- ACTION ITEM:
Since only the words are wanted, reproduce every entry exactly and leave the images behind.

(Data records)

▼

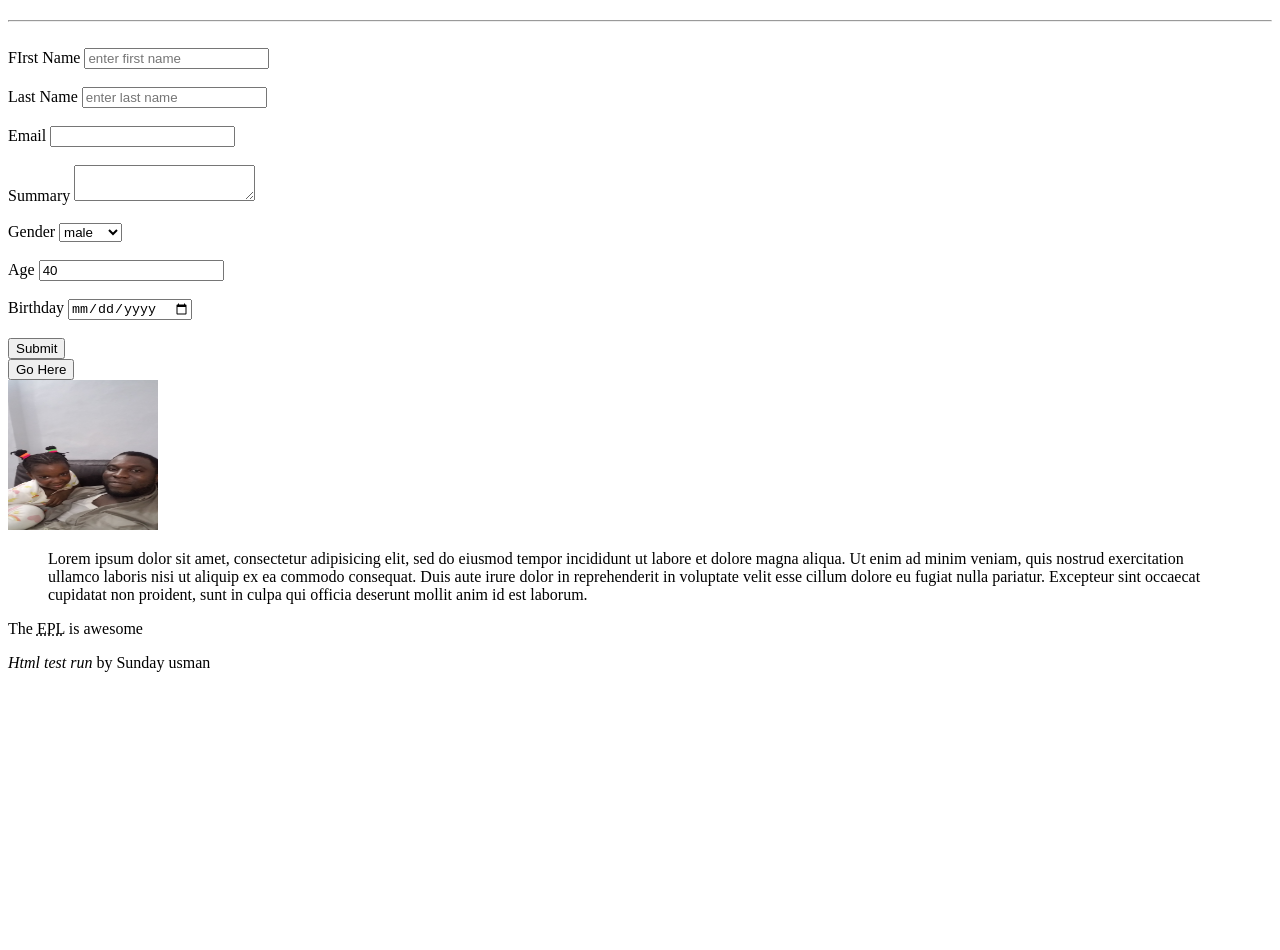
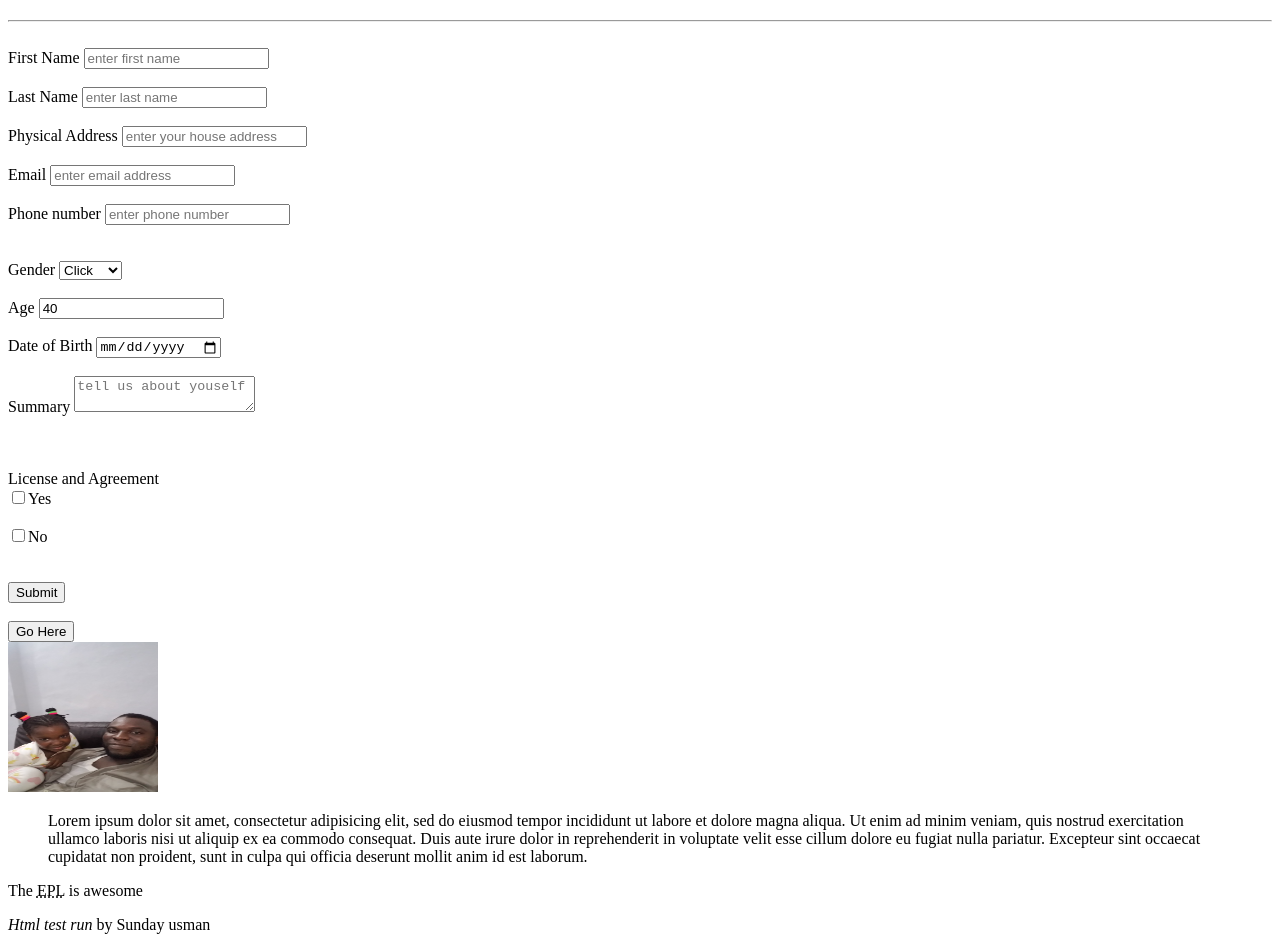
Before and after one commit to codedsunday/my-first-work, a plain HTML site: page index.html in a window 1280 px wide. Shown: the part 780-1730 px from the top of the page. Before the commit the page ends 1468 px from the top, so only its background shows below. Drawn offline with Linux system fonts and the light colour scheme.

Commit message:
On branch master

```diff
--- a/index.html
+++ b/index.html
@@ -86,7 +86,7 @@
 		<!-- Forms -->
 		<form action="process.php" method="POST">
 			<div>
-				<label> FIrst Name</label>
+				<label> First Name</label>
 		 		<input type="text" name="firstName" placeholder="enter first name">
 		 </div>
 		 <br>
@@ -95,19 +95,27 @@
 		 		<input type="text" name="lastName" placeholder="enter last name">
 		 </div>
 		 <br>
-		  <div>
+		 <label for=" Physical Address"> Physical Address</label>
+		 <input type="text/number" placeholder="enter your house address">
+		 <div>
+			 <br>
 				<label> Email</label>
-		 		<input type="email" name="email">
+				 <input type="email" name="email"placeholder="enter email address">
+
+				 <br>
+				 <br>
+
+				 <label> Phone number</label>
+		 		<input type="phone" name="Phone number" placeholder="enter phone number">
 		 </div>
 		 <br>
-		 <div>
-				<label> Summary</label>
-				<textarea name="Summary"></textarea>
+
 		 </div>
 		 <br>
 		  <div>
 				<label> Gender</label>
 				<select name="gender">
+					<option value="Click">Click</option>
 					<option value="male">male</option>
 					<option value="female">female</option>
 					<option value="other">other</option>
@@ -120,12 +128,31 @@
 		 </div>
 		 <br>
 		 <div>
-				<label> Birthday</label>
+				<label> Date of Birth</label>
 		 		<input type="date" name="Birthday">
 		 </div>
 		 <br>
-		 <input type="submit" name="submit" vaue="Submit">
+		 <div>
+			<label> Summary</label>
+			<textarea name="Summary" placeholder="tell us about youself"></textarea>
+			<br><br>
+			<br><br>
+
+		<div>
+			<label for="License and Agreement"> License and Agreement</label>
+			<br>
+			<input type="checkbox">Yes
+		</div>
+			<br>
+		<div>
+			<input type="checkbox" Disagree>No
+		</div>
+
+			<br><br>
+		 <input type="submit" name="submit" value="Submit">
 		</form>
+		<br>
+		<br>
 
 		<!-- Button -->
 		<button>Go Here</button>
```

▲

- ANSWER TO THIS PROBLEM:
Before and after one commit to codedsunday/my-first-work, a plain HTML site: page index.html in a window 1280 px wide. Shown: the part 780-1730 px from the top of the page. Before the commit the page ends 1468 px from the top, so only its background shows below. Drawn offline with Linux system fonts and the light colour scheme.

Commit message:
On branch master

```diff
--- a/index.html
+++ b/index.html
@@ -86,7 +86,7 @@
 		<!-- Forms -->
 		<form action="process.php" method="POST">
 			<div>
-				<label> FIrst Name</label>
+				<label> First Name</label>
 		 		<input type="text" name="firstName" placeholder="enter first name">
 		 </div>
 		 <br>
@@ -95,19 +95,27 @@
 		 		<input type="text" name="lastName" placeholder="enter last name">
 		 </div>
 		 <br>
-		  <div>
+		 <label for=" Physical Address"> Physical Address</label>
+		 <input type="text/number" placeholder="enter your house address">
+		 <div>
+			 <br>
 				<label> Email</label>
-		 		<input type="email" name="email">
+				 <input type="email" name="email"placeholder="enter email address">
+
+				 <br>
+				 <br>
+
+				 <label> Phone number</label>
+		 		<input type="phone" name="Phone number" placeholder="enter phone number">
 		 </div>
 		 <br>
-		 <div>
-				<label> Summary</label>
-				<textarea name="Summary"></textarea>
+
 		 </div>
 		 <br>
 		  <div>
 				<label> Gender</label>
 				<select name="gender">
+					<option value="Click">Click</option>
 					<option value="male">male</option>
 					<option value="female">female</option>
 					<option value="other">other</option>
@@ -120,12 +128,31 @@
 		 </div>
 		 <br>
 		 <div>
-				<label> Birthday</label>
+				<label> Date of Birth</label>
 		 		<input type="date" name="Birthday">
 		 </div>
 		 <br>
-		 <input type="submit" name="submit" vaue="Submit">
+		 <div>
+			<label> Summary</label>
+			<textarea name="Summary" placeholder="tell us about youself"></textarea>
+			<br><br>
+			<br><br>
+
+		<div>
+			<label for="License and Agreement"> License and Agreement</label>
+			<br>
+			<input type="checkbox">Yes
+		</div>
+			<br>
+		<div>
+			<input type="checkbox" Disagree>No
+		</div>
+
+			<br><br>
+		 <input type="submit" name="submit" value="Submit">
 		</form>
+		<br>
+		<br>
 
 		<!-- Button -->
 		<button>Go Here</button>
```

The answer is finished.